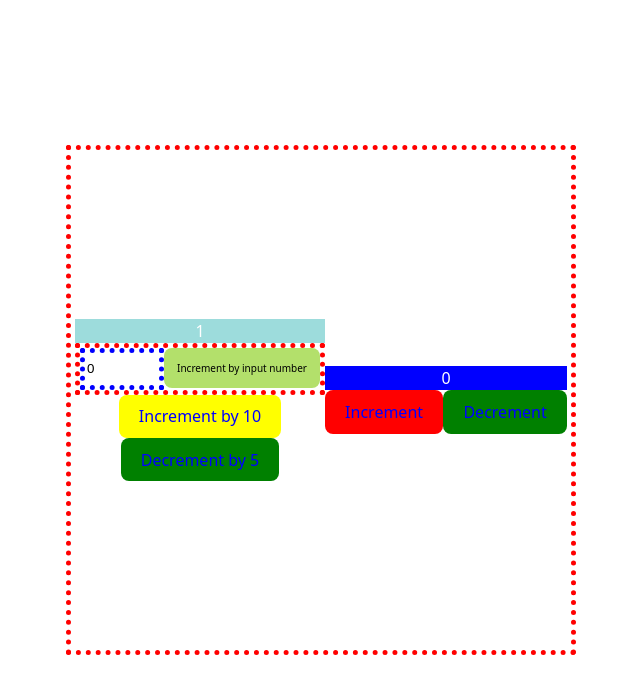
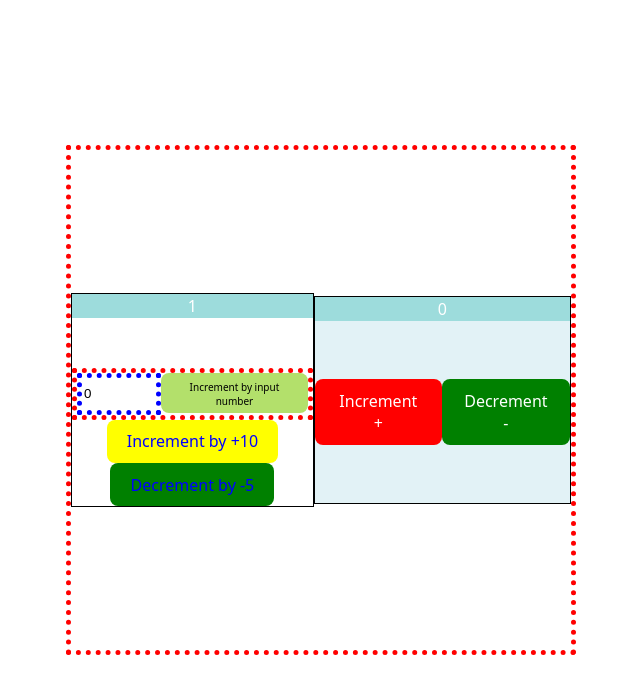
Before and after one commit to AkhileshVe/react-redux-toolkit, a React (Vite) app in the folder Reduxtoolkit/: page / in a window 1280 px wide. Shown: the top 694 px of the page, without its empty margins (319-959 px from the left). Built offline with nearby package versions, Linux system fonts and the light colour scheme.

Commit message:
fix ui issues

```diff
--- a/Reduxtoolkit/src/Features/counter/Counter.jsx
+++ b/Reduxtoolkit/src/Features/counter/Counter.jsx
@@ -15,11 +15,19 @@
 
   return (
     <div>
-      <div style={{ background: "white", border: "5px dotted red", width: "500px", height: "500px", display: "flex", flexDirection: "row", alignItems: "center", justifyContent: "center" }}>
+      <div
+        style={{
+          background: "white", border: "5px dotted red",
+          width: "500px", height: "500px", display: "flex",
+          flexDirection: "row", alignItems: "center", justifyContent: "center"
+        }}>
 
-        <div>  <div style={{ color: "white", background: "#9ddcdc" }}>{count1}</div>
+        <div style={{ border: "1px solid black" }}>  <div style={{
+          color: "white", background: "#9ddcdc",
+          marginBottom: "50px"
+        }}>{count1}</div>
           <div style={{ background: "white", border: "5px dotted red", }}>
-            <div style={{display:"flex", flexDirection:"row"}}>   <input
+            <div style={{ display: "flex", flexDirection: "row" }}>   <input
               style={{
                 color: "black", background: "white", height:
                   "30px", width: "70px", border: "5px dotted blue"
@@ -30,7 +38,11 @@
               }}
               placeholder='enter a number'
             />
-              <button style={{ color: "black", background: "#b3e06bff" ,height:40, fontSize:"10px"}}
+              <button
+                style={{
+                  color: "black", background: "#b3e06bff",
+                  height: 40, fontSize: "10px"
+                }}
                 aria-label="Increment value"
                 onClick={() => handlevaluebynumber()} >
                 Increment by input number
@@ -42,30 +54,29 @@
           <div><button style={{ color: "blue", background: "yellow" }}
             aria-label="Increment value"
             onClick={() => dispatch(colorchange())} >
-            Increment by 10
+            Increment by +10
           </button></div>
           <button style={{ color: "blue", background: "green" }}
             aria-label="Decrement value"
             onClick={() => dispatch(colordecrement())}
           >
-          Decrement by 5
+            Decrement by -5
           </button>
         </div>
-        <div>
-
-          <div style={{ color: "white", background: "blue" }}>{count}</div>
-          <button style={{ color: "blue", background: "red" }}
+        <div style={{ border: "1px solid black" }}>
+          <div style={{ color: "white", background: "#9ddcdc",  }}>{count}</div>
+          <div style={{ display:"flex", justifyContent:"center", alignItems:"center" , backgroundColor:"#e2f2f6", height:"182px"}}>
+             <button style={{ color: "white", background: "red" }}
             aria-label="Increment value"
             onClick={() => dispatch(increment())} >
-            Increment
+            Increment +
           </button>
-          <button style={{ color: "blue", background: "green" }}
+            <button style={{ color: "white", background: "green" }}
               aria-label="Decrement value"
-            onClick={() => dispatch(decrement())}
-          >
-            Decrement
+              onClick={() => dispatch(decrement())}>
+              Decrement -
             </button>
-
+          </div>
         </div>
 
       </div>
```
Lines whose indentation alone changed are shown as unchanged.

◇ ◇ ◇

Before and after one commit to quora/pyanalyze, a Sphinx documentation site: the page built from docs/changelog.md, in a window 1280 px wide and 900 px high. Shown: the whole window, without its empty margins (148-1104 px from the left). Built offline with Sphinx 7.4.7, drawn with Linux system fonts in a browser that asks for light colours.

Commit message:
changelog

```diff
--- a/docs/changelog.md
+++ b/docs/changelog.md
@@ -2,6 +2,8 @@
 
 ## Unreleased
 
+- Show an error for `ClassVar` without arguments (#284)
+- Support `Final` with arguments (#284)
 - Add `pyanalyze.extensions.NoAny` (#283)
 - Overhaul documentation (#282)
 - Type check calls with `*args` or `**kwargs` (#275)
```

◇ ◇ ◇

Exercise: The expected result is every line from the material above that includes "Built".

Written answer:
Before and after one commit to AkhileshVe/react-redux-toolkit, a React (Vite) app in the folder Reduxtoolkit/: page / in a window 1280 px wide. Shown: the top 694 px of the page, without its empty margins (319-959 px from the left). Built offline with nearby package versions, Linux system fonts and the light colour scheme.
Before and after one commit to quora/pyanalyze, a Sphinx documentation site: the page built from docs/changelog.md, in a window 1280 px wide and 900 px high. Shown: the whole window, without its empty margins (148-1104 px from the left). Built offline with Sphinx 7.4.7, drawn with Linux system fonts in a browser that asks for light colours.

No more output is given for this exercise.